ECO-CLIP makes progress in thermoplastic system brackets injection process for aircrafts

Blog ECO-CLIP consortium has been manufacturing system brackets for the MFFD CleanSky2 demostrator.

Demonstrating the technical, environmental, and economic feasibility of manufacturing high value-added aircraft structural parts is the main objective of the ECO-CLIP project. To achieve this goal, ECO-CLIP focuses its research on the replacement of classical clip and bracket manufacturing processes with cost-effective and easy-to-implement processes that enable near-net-shape manufacturing, such as injection moulding and 3D printing.

After months of research, the ECO-CLIP project continues to achieve technical milestones. Recently, Aitiip technology center, member of the ECO-CLIP’s consortium, has made progress in the injection process, after concluding the previous stage of redesigning the parts (frame clips and system brackets) to adapt them to this injection.
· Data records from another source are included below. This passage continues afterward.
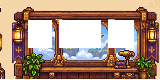
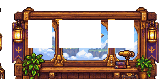
chore: materialize 0696D1 Observation Window source cleanup [skip ci]

Changed region(s): [[0.0, 0.0, 1.0, 1.0]]

diff --git a/src/Cardcha/ModEntry.cs b/src/Cardcha/ModEntry.cs
@@ -397,7 +397,7 @@ internal sealed class ModEntry : Mod
         WorldPhysicalOverlaySafetyPatch.Apply(harmony, this.Monitor);
 
         this.Monitor.Log(
-            "Cardcha! 0.3.0-alpha.28.0.4.14.4.5.12.64 0686 HOLLOW CURATOR ARCHIVE RULE ADAPTATION TEST",
+            "Cardcha! 0.3.0-alpha.28.0.4.14.4.5.12.65 0686 HOLLOW CURATOR ARCHIVE RULE ADAPTATION TEST",
             LogLevel.Info
         );
     }

diff --git a/handoff/LATEST_CARDCHA_HANDOFF.md b/handoff/LATEST_CARDCHA_HANDOFF.md
@@ -3,31 +3,28 @@
 Updated: 2026-09-12
 
 ## Current workstream
-`cardcha-alpha28-0696-airship-concept-faithful-visible-integration`
+`cardcha-alpha28-0696d1-observation-window-source-cleanup`
 
 Current build candidate:
-`0.3.0-alpha.28.0.4.14.4.5.12.64`
+`0.3.0-alpha.28.0.4.14.4.5.12.65`
 
 Current handoff:
-`handoff/ALPHA28_0696C_AIRSHIP_DECK_VISUAL_RECOVERY.md`
-
-## Verified 0696C checkpoint
-- Materialized source: `58e3d80147e6e5490d32b83527587ca4156ff0cc`
-- Successful CI run: `34698643517`
-- Artifact ID: `10298949682`
[1 lines of base64/hex data omitted]
-- Technical validation: **PASS**
-- Visual acceptance: **PENDING-RON-IN-GAME**
+`handoff/ALPHA28_0696D1_OBSERVATION_WINDOW_SOURCE_CLEANUP.md`
 
 ## Status
-- 0696A architecture: technical baseline.
-- 0696B `.63`: **VISUAL REJECTED by Ron** from in-game screenshots.
-- 0696C `.64`: repairs explicit season/time/weather window matrix, removes black window fallback frames, restores four upgrade stations, adds visible room shell, and guards the Deck from black-void escape.
-- All 80 window backdrops are package-gated fully opaque; rain/snow/cloud motion remains a separate runtime FX layer and storm keeps lightning overlay behavior.
-- Sky Dock and unrelated Region maps were frozen during 0696C.
+- 0696C `.64`: technical PASS but visually rejected for remaining yellow/matte hero-prop source contamination.
+- 0696D.1 isolates **Observation Window source cleanup only**.
+- Window footprint remains 160x80 / 10x5 tiles.
+- RGB artwork is byte-identical before/after cleanup; only alpha for border-connected matte pixels changes.
+- Navigation Console is intentionally deferred to 0696D.3.
+- Window season/time/weather matrix is intentionally deferred to 0696D.2.
+- Visual acceptance remains **PENDING-RON-VISUAL**.
 
-## Next acceptance step
-Ron should replace `.63` with the verified `.64` TEST package and inspect the Airship Deck in game. Report visual/layer problems with screenshots; do not promote the pass based on CI alone.
+## Continuation order
+1. 0696D.1 Observation Window Source Cleanup
+2. 0696D.2 Window Environment Matrix Rebuild
+3. 0696D.3 Navigation Console Source Cleanup
+4. 0696D.4 Deck Integration & Acceptance
 
 ## Non-negotiable rule
-Technical PASS never equals visual PASS. Preserve exact hero prop footprints and base `Buildings` collision ownership. Never reintroduce `BackDecor`.
+Do not merge the four passes into one recovery blob. Each pass must pass independently before the next is promoted.

diff --git a/handoff/ALPHA28_0696D1_OBSERVATION_WINDOW_SOURCE_CLEANUP.md b/handoff/ALPHA28_0696D1_OBSERVATION_WINDOW_SOURCE_CLEANUP.md
@@ -1,0 +1,40 @@
+# Alpha 28 / 0696D.1 — Observation Window Source Cleanup
+
+## Status
+- Branch: `cardcha-alpha28-0696d1-observation-window-source-cleanup`
+- Build: `0.3.0-alpha.28.0.4.14.4.5.12.65`
+- Scope: Observation Window source only
+- Technical validation: **PASS when CI validates this materialized output**
+- Visual acceptance: **PENDING-RON-VISUAL**
+
+## Why this pass exists
+Ron rejected the remaining pale/yellow rectangle around the Observation Window. Inspection confirmed the rectangle is not merely a debug overlay: `observation_window_base.png` itself contains a large opaque export matte connected to the canvas edge.
+
+## D1 rule
+This pass is deliberately narrow. It does **not** rebuild the 80 environment states and does **not** touch Navigation Console cleanup. Those are separate passes D2 and D3.
+
+## What D1 changes
+- preserves the exact 160x80 footprint;
+- preserves every RGB pixel of the approved Observation Window artwork;
+- changes alpha only for border-connected pixels near the known matte palette;
+- rebuilds `window_runtime/observation_window_frame.png` from the cleaned source;
+- preserves the current aperture mask and 80-state environment matrix for D2;
+- leaves Navigation Console source untouched for D3.
+
+## Cleanup evidence
+- opaque matte pixels made transparent: **2625**
+- transparent pixels before: **163**
+- transparent pixels after: **2788**
[2 lines of base64/hex data omitted]
+- RGB identity preserved: **TRUE**
+
+## Non-goals
+- no console cleanup;
+- no environment-matrix repaint/rebuild;
+- no layer/collision redesign;
+- no room-shell change;
+- no rescale or redraw.
+
+## Next pass
+After Ron confirms the source/frame matte is gone, continue with **0696D.2 — Window Environment Matrix Rebuild**, using this clean source as the only allowed frame/base input.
It should be remembered that the objective of ECO-CLIP is to replace those aeronautic parts, now made of metal, with thermoplastic material.

In recent months, Aitiip has focused its efforts on the manufacture of modular molds. Thanks to these molds, it is possible to reduce the necessary investment to produce different demonstrators in injection molding, as it is possible to manufacture different pieces with only a small structural modification of the mold.

Once the design of the part and the mold had been fulfilled, Aitiip team began the injection phase. In this process, Aitiip has worked with the material developed by ECO-CLIP coordinator, AIMEN Technology Center, based on 40% CF / recycled PAEK, obtained from industrial waste and factory scraps from other processes. The manufactured parts are currently under evaluation by GKN FOKKER and will be applied in the STUNNING Multi-Functional Fuselage Demonstrator.

In the other side, AIMEN has also manufactured one of the bracket geometries to validate the emerging FGF (Fused Granulated Fabrication) additive manufacturing technology. This manufacturing system provides a fast and cost-effective solution for small production runs or prototypes.

The fused granulated fabrication technique has been able the use the same material as the one involved in injection molding. In contraposition to the typically used FFF, which implies the development of high carbon fiber load filament that usually represents a huge problem, this technique used pellet extrusion to create layer-by-layer geometries, avoiding the decrease of carbon fiber for 3D printing and continuing with high recycled material ratio.

For this aim, a destock printer has been modified within the project framework to fulfill the necessities of this kind of high-performance materials process by direct extrusion fabrication.

In addition, ECO-CLIP is developing at AIMEN facilities an ultrasonic welding procedure for the newly developed material to join the clips to the aircraft structure, thus avoiding the need for mechanical joints, and allowing the reduction of both, costs, and environmental impact.